Your answer should be an exact copy of all the entries, free of pictures.

== Records ==

[Start of section]

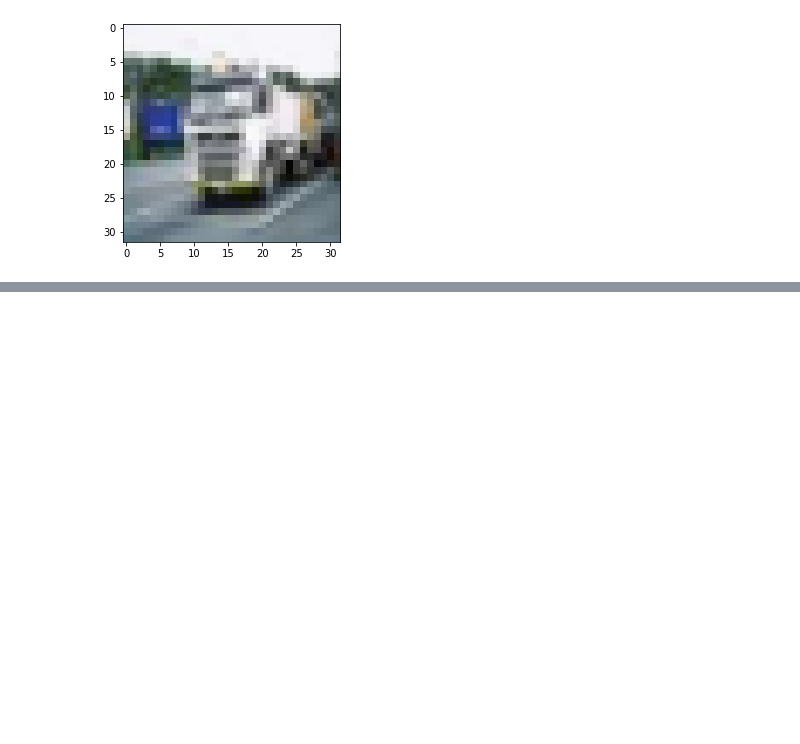
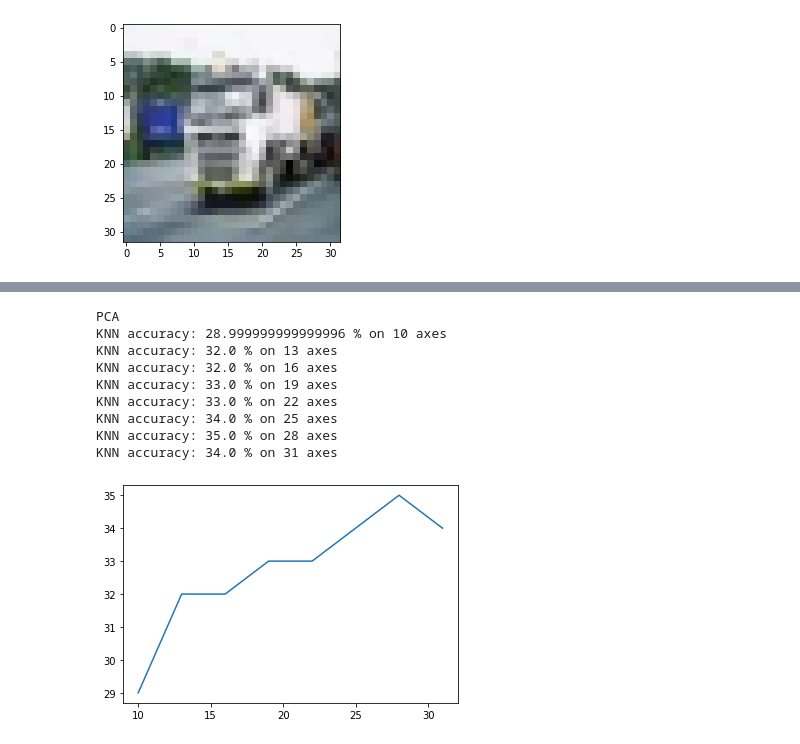
Before and after one commit to jgrodzicki/cifar_image_classification, a Jupyter notebook: cifar10_tryout.ipynb, the cells around one changed output, grey strips where cells are left out. Saved outputs shown, nothing was run; the diff lists cells and outputs as text; code cells hidden in the pictures; blank space fills up the shorter version.

```diff
--- a/cifar10_tryout.ipynb
+++ b/cifar10_tryout.ipynb
@@ -67,0 +227,31 @@ plt.imshow(db1_df[1000])
+# %%
+def pca():
+    print("PCA")
+    OS = np.arange(10,33,3)
+
+    accs = []
+    for oss in OS:
+        pca = decomposition.PCA(n_components=oss)
+        x_proj = pca.fit_transform(trainx)
+        x_test_proj = pca.transform(testx)
+        knn = KNN(x_proj, trainy, x_test_proj, [7])
+
+    #     sum_up(knn[7], testy)
+        temp_acc = np.round(np.count_nonzero(knn[7] == testy)/len(testy),2)*100
+        accs.append(temp_acc)
+        print(f"KNN accuracy: {temp_acc} % on {oss} axes")
+
+    accuracy_plot(OS, accs)
+
+pca()
+# %% [output]
+PCA
+KNN accuracy: 28.999999999999996 % on 10 axes
+KNN accuracy: 32.0 % on 13 axes
+KNN accuracy: 32.0 % on 16 axes
+KNN accuracy: 33.0 % on 19 axes
+KNN accuracy: 33.0 % on 22 axes
+KNN accuracy: 34.0 % on 25 axes
+KNN accuracy: 35.0 % on 28 axes
+KNN accuracy: 34.0 % on 31 axes
+[figure, added]
```
Also changed, not shown: parts of 15 cells of this notebook, 1 other file.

[End of section]

== Response to the exercise ==
Before and after one commit to jgrodzicki/cifar_image_classification, a Jupyter notebook: cifar10_tryout.ipynb, the cells around one changed output, grey strips where cells are left out. Saved outputs shown, nothing was run; the diff lists cells and outputs as text; code cells hidden in the pictures; blank space fills up the shorter version.

```diff
--- a/cifar10_tryout.ipynb
+++ b/cifar10_tryout.ipynb
@@ -67,0 +227,31 @@ plt.imshow(db1_df[1000])
+# %%
+def pca():
+    print("PCA")
+    OS = np.arange(10,33,3)
+
+    accs = []
+    for oss in OS:
+        pca = decomposition.PCA(n_components=oss)
+        x_proj = pca.fit_transform(trainx)
+        x_test_proj = pca.transform(testx)
+        knn = KNN(x_proj, trainy, x_test_proj, [7])
+
+    #     sum_up(knn[7], testy)
+        temp_acc = np.round(np.count_nonzero(knn[7] == testy)/len(testy),2)*100
+        accs.append(temp_acc)
+        print(f"KNN accuracy: {temp_acc} % on {oss} axes")
+
+    accuracy_plot(OS, accs)
+
+pca()
+# %% [output]
+PCA
+KNN accuracy: 28.999999999999996 % on 10 axes
+KNN accuracy: 32.0 % on 13 axes
+KNN accuracy: 32.0 % on 16 axes
+KNN accuracy: 33.0 % on 19 axes
+KNN accuracy: 33.0 % on 22 axes
+KNN accuracy: 34.0 % on 25 axes
+KNN accuracy: 35.0 % on 28 axes
+KNN accuracy: 34.0 % on 31 axes
+[figure, added]
```
Also changed, not shown: parts of 15 cells of this notebook, 1 other file.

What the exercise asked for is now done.